United States District Court, E.D. California

March 15, 2017

JEFF ELIAS, Plaintiff,
v.
VAZRICK NAVASARTIAN, et al., Defendants.

          DISCO VERY AND SCHEDULING ORDER APPLICABLE TO DEFENDANT DUBIEL ONLY

          GARY S. AUSTIN, UNITED STATES MAGISTRATE JUDGE

         Jeff Elias (“Plaintiff”) is a state prisoner proceeding pro se in this civil rights action pursuant to 42 U.S.C. § 1983. This case now proceeds with Plaintiff's original complaint filed on October 14, 2015, against defendants Vazrick Navasartian and J. Dubiel on Plaintiff's medical claims under the Eighth Amendment and related state law claims. (ECF No. 1.)

         On May 4, 2016, defendant Navasartian filed an Answer to the Complaint. (ECF No. 12.) On May 5, 2016, defendant Dubiel filed a motion to dismiss. (ECF No. 13.)

         On May 6, 2016, the court issued a Discovery and Scheduling order as to defendant Navasartian only.[1] (ECF No. 14.) The order set the following deadlines: (1) Initial Disclosures: June 20, 2016; (2) Motions based on Exhaustion: August 4, 2016; (3) Discovery Cut-Off: October 3, 2016; and (4) Dispositive Motion Deadline: December 2, 2016. (Id.) All of the deadlines in the May 6, 2016, Discovery and Scheduling order have now expired.[2]
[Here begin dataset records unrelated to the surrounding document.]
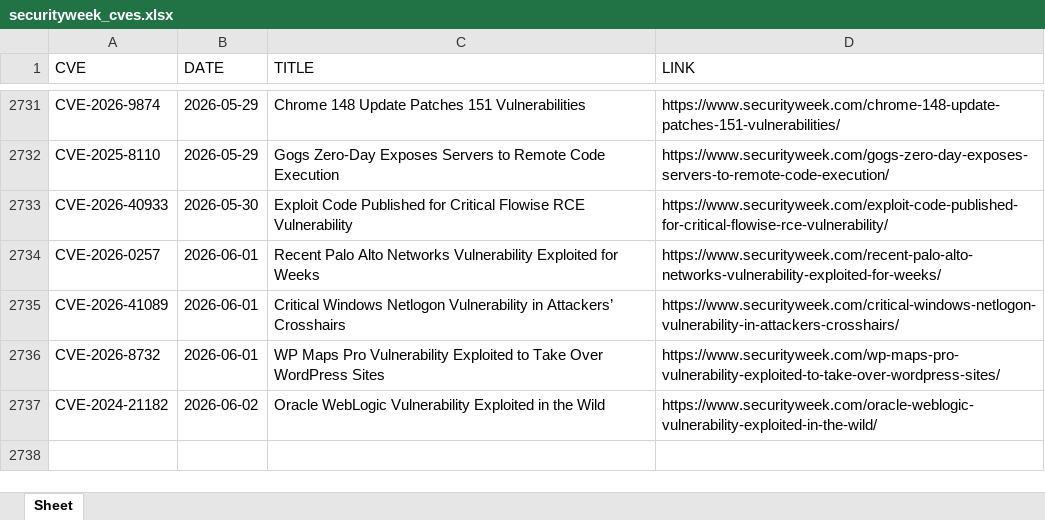
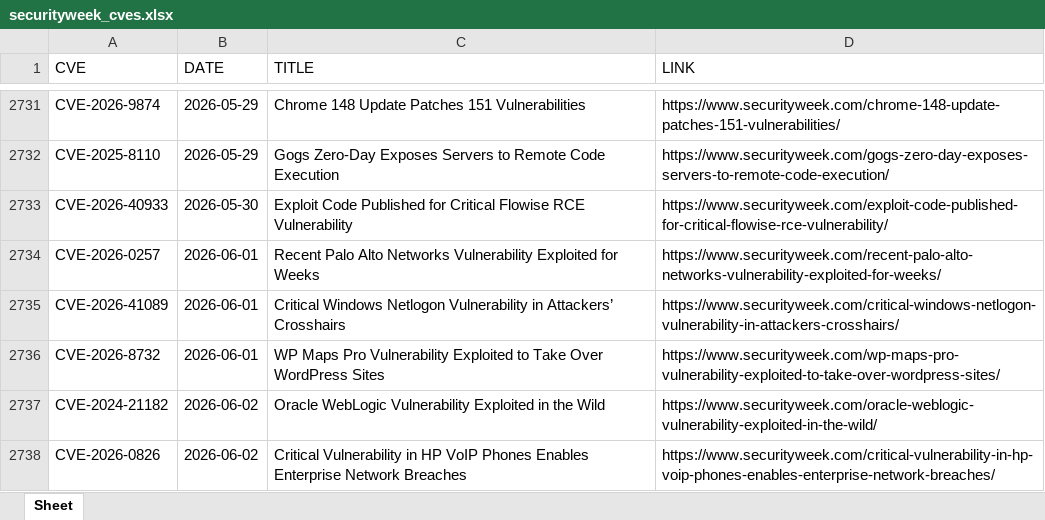
Before and after one commit to thanujbtech-lgtm/securityweek_cve, an Excel workbook: securityweek_cves.xlsx, sheet Sheet, drawn as a sheet; only a part is shown, gaps mark what is left out; values as stored, in another font and other column widths than the file's, no borders; the diff names each change by its address in the sheet, - before the commit and + after, or states it on an @@ line.

```diff
--- a/securityweek_cves.xlsx (sheet Sheet)
+++ b/securityweek_cves.xlsx (sheet Sheet)
+row 2738: CVE-2026-0826 | 2026-06-02 | Critical Vulnerability in HP VoIP Phones Enables Enterprise Network Breaches | https://www.securityweek.com/critical-vulnerability-in-hp-voip-phones-enables-enterprise-network-breaches/
```
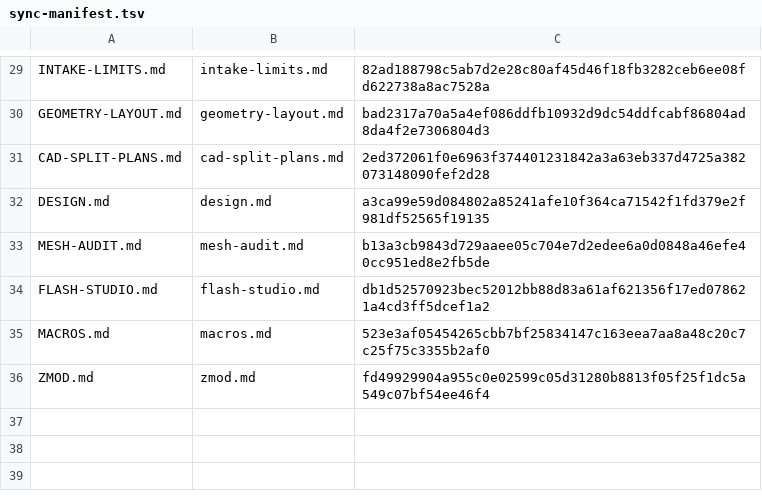
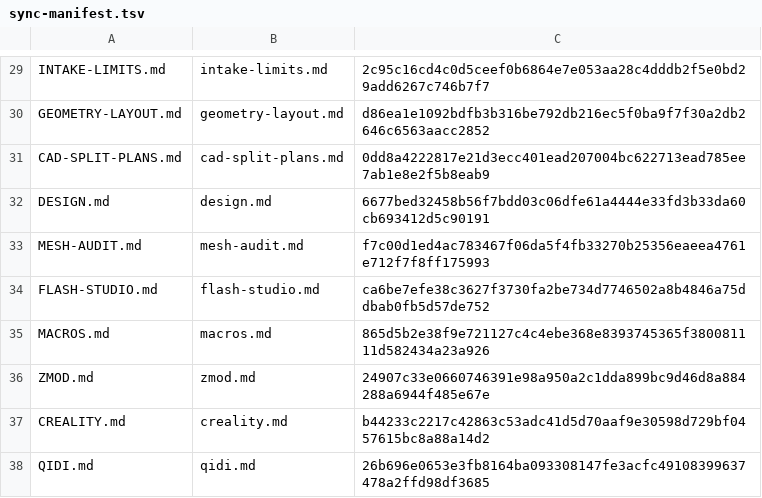
Before and after one commit to catduckgnaf/print-buddy-docs, a TSV file: scripts/sync-manifest.tsv, drawn as a sheet; only a part is shown, gaps mark what is left out; the diff covers the shown part only; the diff names each change by its address in the sheet, - before the commit and + after, or states it on an @@ line.

```diff
--- a/scripts/sync-manifest.tsv
+++ b/scripts/sync-manifest.tsv
-C29: 82ad188798c5ab7d2e28c80af45d46f18fb3282ceb6ee08fd622738a8ac7528a
+C29: 2c95c16cd4c0d5ceef0b6864e7e053aa28c4dddb2f5e0bd29add6267c746b7f7
-C30: bad2317a70a5a4ef086ddfb10932d9dc54ddfcabf86804ad8da4f2e7306804d3
+C30: d86ea1e1092bdfb3b316be792db216ec5f0ba9f7f30a2db2646c6563aacc2852
-C31: 2ed372061f0e6963f374401231842a3a63eb337d4725a382073148090fef2d28
+C31: 0dd8a4222817e21d3ecc401ead207004bc622713ead785ee7ab1e8e2f5b8eab9
-C32: a3ca99e59d084802a85241afe10f364ca71542f1fd379e2f981df52565f19135
+C32: 6677bed32458b56f7bdd03c06dfe61a4444e33fd3b33da60cb693412d5c90191
-C33: b13a3cb9843d729aaee05c704e7d2edee6a0d0848a46efe40cc951ed8e2fb5de
+C33: f7c00d1ed4ac783467f06da5f4fb33270b25356eaeea4761e712f7f8ff175993
-C34: db1d52570923bec52012bb88d83a61af621356f17ed078621a4cd3ff5dcef1a2
+C34: ca6be7efe38c3627f3730fa2be734d7746502a8b4846a75ddbab0fb5d57de752
-C35: 523e3af05454265cbb7bf25834147c163eea7aa8a48c20c7c25f75c3355b2af0
+C35: 865d5b2e38f9e721127c4c4ebe368e8393745365f380081111d582434a23a926
-C36: fd49929904a955c0e02599c05d31280b8813f05f25f1dc5a549c07bf54ee46f4
+C36: 24907c33e0660746391e98a950a2c1dda899bc9d46d8a884288a6944f485e67e
+row 37: CREALITY.md | creality.md | b44233c2217c42863c53adc41d5d70aaf9e30598d729bf0457615bc8a88a14d2
+row 38: QIDI.md | qidi.md | 26b696e0653e3fb8164ba093308147fe3acfc49108399637478a2ffd98df3685
```
Also changed, not shown: 26 edited cells elsewhere in this file, 47 other files.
         On March 13, 2017, the court issued an order granting in part and denying in part defendant Dubiel's motion to dismiss, resolving the motion. (ECF No. 34.) Therefore, the court now issues this Discovery and Scheduling Order applicable to defendant Dubiel only.

         Pursuant to Federal Rules of Civil Procedure 1, 16, and 26-36, discovery shall proceed as follows:

         I. WRITTEN DISCOVERY [3]

         Discovery requests shall be served by the parties pursuant to Federal Rule of Civil Procedure 5 and Rule 135 of the Local Rules of Practice for the United States District Court, Eastern District of California (Local Rules), and shall only be filed when required by Local Rules 250.2, 250.3, and 250.4.

         The parties are limited to 25 interrogatories as described by Federal Rule of Civil Procedure 33, 25 requests for admission made according to Federal Rule of Civil Procedure 36, and 25 requests to produce made according to Federal Rule of Civil Procedure 34.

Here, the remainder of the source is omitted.